*How to complete this task*
Copy every line of the data below exactly as given, except for the pictures.

*Change detection data*
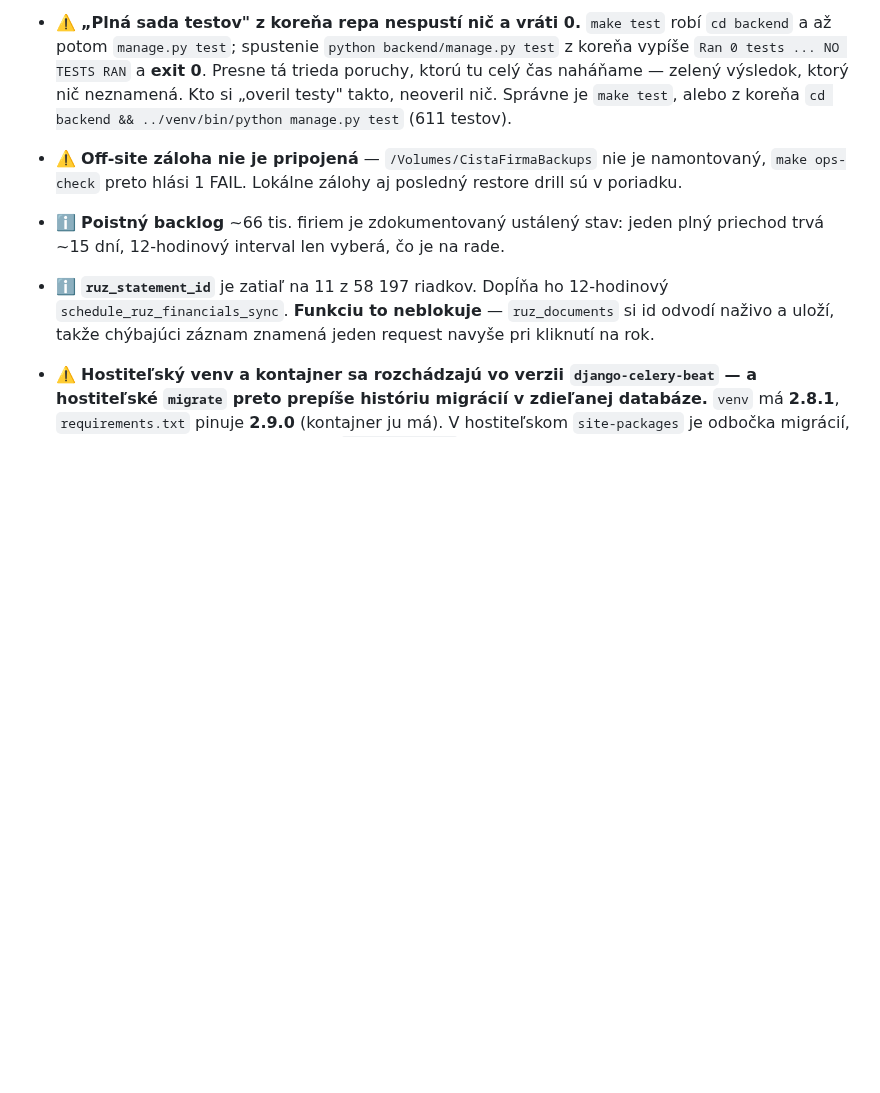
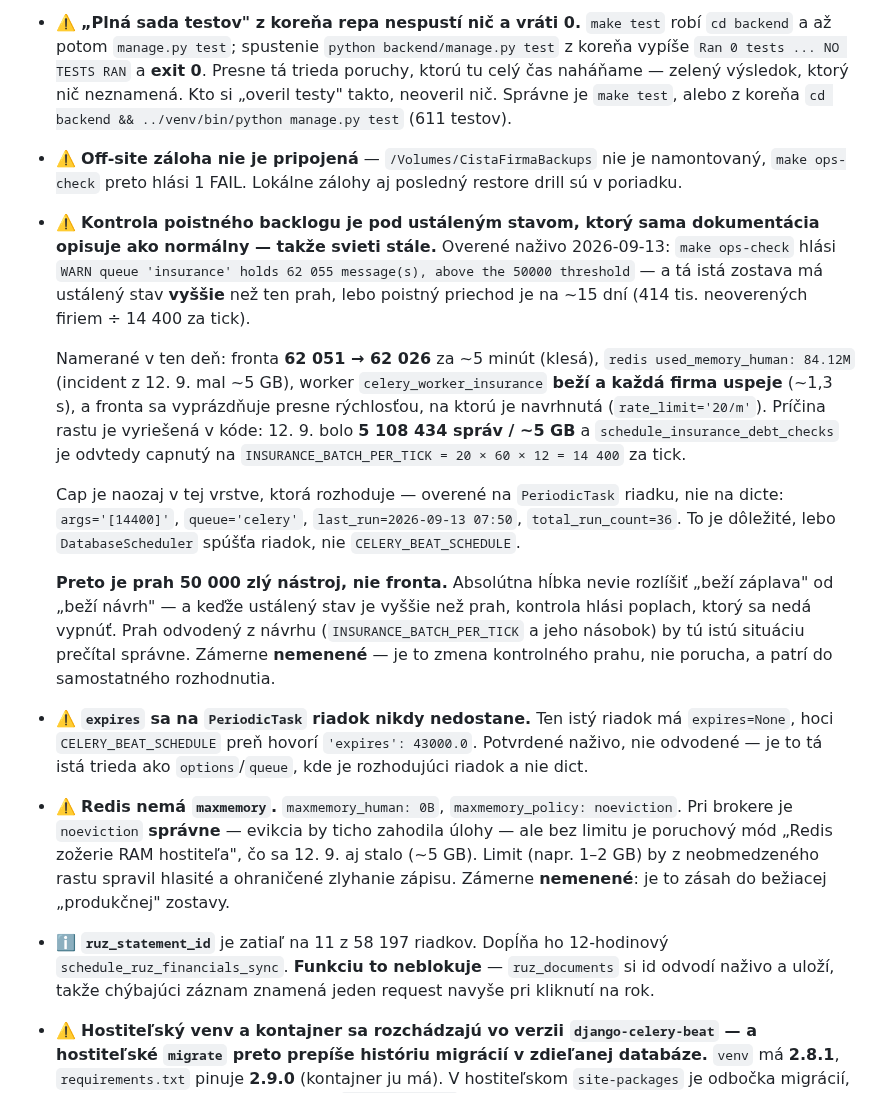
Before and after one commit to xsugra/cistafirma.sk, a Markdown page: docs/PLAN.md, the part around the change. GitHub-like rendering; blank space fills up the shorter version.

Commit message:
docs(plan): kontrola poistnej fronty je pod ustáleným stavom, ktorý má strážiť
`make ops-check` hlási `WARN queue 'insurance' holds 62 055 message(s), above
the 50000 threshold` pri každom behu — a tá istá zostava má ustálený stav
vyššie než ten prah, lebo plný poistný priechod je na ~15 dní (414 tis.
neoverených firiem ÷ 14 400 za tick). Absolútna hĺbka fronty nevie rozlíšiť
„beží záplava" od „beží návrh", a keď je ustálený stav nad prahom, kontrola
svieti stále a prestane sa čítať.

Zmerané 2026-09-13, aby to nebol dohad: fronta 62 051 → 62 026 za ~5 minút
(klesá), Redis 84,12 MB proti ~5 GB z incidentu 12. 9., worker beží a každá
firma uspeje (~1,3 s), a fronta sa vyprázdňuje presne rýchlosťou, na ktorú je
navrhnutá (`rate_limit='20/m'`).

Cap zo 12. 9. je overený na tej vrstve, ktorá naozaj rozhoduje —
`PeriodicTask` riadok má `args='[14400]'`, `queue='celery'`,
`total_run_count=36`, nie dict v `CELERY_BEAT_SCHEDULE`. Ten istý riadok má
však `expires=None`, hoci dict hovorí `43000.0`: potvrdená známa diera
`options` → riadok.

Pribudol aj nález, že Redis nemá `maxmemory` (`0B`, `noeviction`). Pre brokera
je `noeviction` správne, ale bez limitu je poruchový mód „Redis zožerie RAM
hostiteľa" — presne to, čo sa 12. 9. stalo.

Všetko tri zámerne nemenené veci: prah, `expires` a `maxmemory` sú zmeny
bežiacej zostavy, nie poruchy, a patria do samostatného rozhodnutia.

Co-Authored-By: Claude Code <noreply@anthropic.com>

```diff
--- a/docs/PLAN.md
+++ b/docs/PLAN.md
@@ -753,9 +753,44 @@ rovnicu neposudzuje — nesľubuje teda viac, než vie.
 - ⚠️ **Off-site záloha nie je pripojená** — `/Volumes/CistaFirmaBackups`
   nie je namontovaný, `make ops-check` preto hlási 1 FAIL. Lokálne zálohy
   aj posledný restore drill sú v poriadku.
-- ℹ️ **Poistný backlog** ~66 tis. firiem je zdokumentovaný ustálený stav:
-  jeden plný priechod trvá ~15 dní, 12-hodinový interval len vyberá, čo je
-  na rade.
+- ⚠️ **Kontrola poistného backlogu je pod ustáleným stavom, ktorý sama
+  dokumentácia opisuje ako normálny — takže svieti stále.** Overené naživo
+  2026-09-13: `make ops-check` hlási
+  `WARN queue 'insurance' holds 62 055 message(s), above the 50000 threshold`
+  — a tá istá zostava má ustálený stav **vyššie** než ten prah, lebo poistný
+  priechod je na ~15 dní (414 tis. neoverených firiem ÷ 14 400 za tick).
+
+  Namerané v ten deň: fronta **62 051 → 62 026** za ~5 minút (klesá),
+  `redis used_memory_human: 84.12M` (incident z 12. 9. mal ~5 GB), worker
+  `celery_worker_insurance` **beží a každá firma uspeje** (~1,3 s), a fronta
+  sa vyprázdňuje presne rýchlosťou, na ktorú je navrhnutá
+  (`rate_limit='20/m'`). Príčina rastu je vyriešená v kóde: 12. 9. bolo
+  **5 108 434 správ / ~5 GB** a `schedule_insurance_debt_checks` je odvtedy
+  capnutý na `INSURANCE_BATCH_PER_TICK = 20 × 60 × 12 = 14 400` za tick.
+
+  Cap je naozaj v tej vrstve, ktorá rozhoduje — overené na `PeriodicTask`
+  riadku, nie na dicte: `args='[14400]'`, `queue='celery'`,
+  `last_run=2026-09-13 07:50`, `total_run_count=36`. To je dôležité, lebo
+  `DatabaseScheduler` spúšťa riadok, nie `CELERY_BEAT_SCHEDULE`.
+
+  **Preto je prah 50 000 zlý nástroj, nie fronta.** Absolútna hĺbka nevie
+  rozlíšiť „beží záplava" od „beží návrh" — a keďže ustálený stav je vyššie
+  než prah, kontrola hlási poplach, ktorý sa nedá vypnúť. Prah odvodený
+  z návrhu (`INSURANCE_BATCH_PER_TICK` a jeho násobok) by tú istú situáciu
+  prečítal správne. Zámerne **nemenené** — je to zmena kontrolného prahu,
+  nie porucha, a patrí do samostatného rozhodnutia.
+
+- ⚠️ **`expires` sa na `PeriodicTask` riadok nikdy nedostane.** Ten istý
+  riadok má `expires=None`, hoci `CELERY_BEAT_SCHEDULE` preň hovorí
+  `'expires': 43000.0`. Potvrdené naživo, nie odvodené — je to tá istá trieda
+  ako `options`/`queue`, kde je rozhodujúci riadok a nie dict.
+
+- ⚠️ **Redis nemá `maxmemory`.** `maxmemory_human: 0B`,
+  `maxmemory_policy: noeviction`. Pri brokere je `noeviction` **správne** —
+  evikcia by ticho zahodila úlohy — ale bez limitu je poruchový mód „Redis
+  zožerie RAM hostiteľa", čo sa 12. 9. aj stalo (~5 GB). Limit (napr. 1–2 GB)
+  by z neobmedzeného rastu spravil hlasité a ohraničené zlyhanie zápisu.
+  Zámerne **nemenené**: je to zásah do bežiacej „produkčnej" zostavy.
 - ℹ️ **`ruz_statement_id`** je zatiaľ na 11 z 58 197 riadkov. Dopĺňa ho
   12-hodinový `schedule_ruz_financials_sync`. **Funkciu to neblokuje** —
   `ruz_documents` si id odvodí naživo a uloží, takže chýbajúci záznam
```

*Solution to this problem*
Before and after one commit to xsugra/cistafirma.sk, a Markdown page: docs/PLAN.md, the part around the change. GitHub-like rendering; blank space fills up the shorter version.

Commit message:
docs(plan): kontrola poistnej fronty je pod ustáleným stavom, ktorý má strážiť
`make ops-check` hlási `WARN queue 'insurance' holds 62 055 message(s), above
the 50000 threshold` pri každom behu — a tá istá zostava má ustálený stav
vyššie než ten prah, lebo plný poistný priechod je na ~15 dní (414 tis.
neoverených firiem ÷ 14 400 za tick). Absolútna hĺbka fronty nevie rozlíšiť
„beží záplava" od „beží návrh", a keď je ustálený stav nad prahom, kontrola
svieti stále a prestane sa čítať.

Zmerané 2026-09-13, aby to nebol dohad: fronta 62 051 → 62 026 za ~5 minút
(klesá), Redis 84,12 MB proti ~5 GB z incidentu 12. 9., worker beží a každá
firma uspeje (~1,3 s), a fronta sa vyprázdňuje presne rýchlosťou, na ktorú je
navrhnutá (`rate_limit='20/m'`).

Cap zo 12. 9. je overený na tej vrstve, ktorá naozaj rozhoduje —
`PeriodicTask` riadok má `args='[14400]'`, `queue='celery'`,
`total_run_count=36`, nie dict v `CELERY_BEAT_SCHEDULE`. Ten istý riadok má
však `expires=None`, hoci dict hovorí `43000.0`: potvrdená známa diera
`options` → riadok.

Pribudol aj nález, že Redis nemá `maxmemory` (`0B`, `noeviction`). Pre brokera
je `noeviction` správne, ale bez limitu je poruchový mód „Redis zožerie RAM
hostiteľa" — presne to, čo sa 12. 9. stalo.

Všetko tri zámerne nemenené veci: prah, `expires` a `maxmemory` sú zmeny
bežiacej zostavy, nie poruchy, a patria do samostatného rozhodnutia.

Co-Authored-By: Claude Code <noreply@anthropic.com>

```diff
--- a/docs/PLAN.md
+++ b/docs/PLAN.md
@@ -753,9 +753,44 @@ rovnicu neposudzuje — nesľubuje teda viac, než vie.
 - ⚠️ **Off-site záloha nie je pripojená** — `/Volumes/CistaFirmaBackups`
   nie je namontovaný, `make ops-check` preto hlási 1 FAIL. Lokálne zálohy
   aj posledný restore drill sú v poriadku.
-- ℹ️ **Poistný backlog** ~66 tis. firiem je zdokumentovaný ustálený stav:
-  jeden plný priechod trvá ~15 dní, 12-hodinový interval len vyberá, čo je
-  na rade.
+- ⚠️ **Kontrola poistného backlogu je pod ustáleným stavom, ktorý sama
+  dokumentácia opisuje ako normálny — takže svieti stále.** Overené naživo
+  2026-09-13: `make ops-check` hlási
+  `WARN queue 'insurance' holds 62 055 message(s), above the 50000 threshold`
+  — a tá istá zostava má ustálený stav **vyššie** než ten prah, lebo poistný
+  priechod je na ~15 dní (414 tis. neoverených firiem ÷ 14 400 za tick).
+
+  Namerané v ten deň: fronta **62 051 → 62 026** za ~5 minút (klesá),
+  `redis used_memory_human: 84.12M` (incident z 12. 9. mal ~5 GB), worker
+  `celery_worker_insurance` **beží a každá firma uspeje** (~1,3 s), a fronta
+  sa vyprázdňuje presne rýchlosťou, na ktorú je navrhnutá
+  (`rate_limit='20/m'`). Príčina rastu je vyriešená v kóde: 12. 9. bolo
+  **5 108 434 správ / ~5 GB** a `schedule_insurance_debt_checks` je odvtedy
+  capnutý na `INSURANCE_BATCH_PER_TICK = 20 × 60 × 12 = 14 400` za tick.
+
+  Cap je naozaj v tej vrstve, ktorá rozhoduje — overené na `PeriodicTask`
+  riadku, nie na dicte: `args='[14400]'`, `queue='celery'`,
+  `last_run=2026-09-13 07:50`, `total_run_count=36`. To je dôležité, lebo
+  `DatabaseScheduler` spúšťa riadok, nie `CELERY_BEAT_SCHEDULE`.
+
+  **Preto je prah 50 000 zlý nástroj, nie fronta.** Absolútna hĺbka nevie
+  rozlíšiť „beží záplava" od „beží návrh" — a keďže ustálený stav je vyššie
+  než prah, kontrola hlási poplach, ktorý sa nedá vypnúť. Prah odvodený
+  z návrhu (`INSURANCE_BATCH_PER_TICK` a jeho násobok) by tú istú situáciu
+  prečítal správne. Zámerne **nemenené** — je to zmena kontrolného prahu,
+  nie porucha, a patrí do samostatného rozhodnutia.
+
+- ⚠️ **`expires` sa na `PeriodicTask` riadok nikdy nedostane.** Ten istý
+  riadok má `expires=None`, hoci `CELERY_BEAT_SCHEDULE` preň hovorí
+  `'expires': 43000.0`. Potvrdené naživo, nie odvodené — je to tá istá trieda
+  ako `options`/`queue`, kde je rozhodujúci riadok a nie dict.
+
+- ⚠️ **Redis nemá `maxmemory`.** `maxmemory_human: 0B`,
+  `maxmemory_policy: noeviction`. Pri brokere je `noeviction` **správne** —
+  evikcia by ticho zahodila úlohy — ale bez limitu je poruchový mód „Redis
+  zožerie RAM hostiteľa", čo sa 12. 9. aj stalo (~5 GB). Limit (napr. 1–2 GB)
+  by z neobmedzeného rastu spravil hlasité a ohraničené zlyhanie zápisu.
+  Zámerne **nemenené**: je to zásah do bežiacej „produkčnej" zostavy.
 - ℹ️ **`ruz_statement_id`** je zatiaľ na 11 z 58 197 riadkov. Dopĺňa ho
   12-hodinový `schedule_ruz_financials_sync`. **Funkciu to neblokuje** —
   `ruz_documents` si id odvodí naživo a uloží, takže chýbajúci záznam
```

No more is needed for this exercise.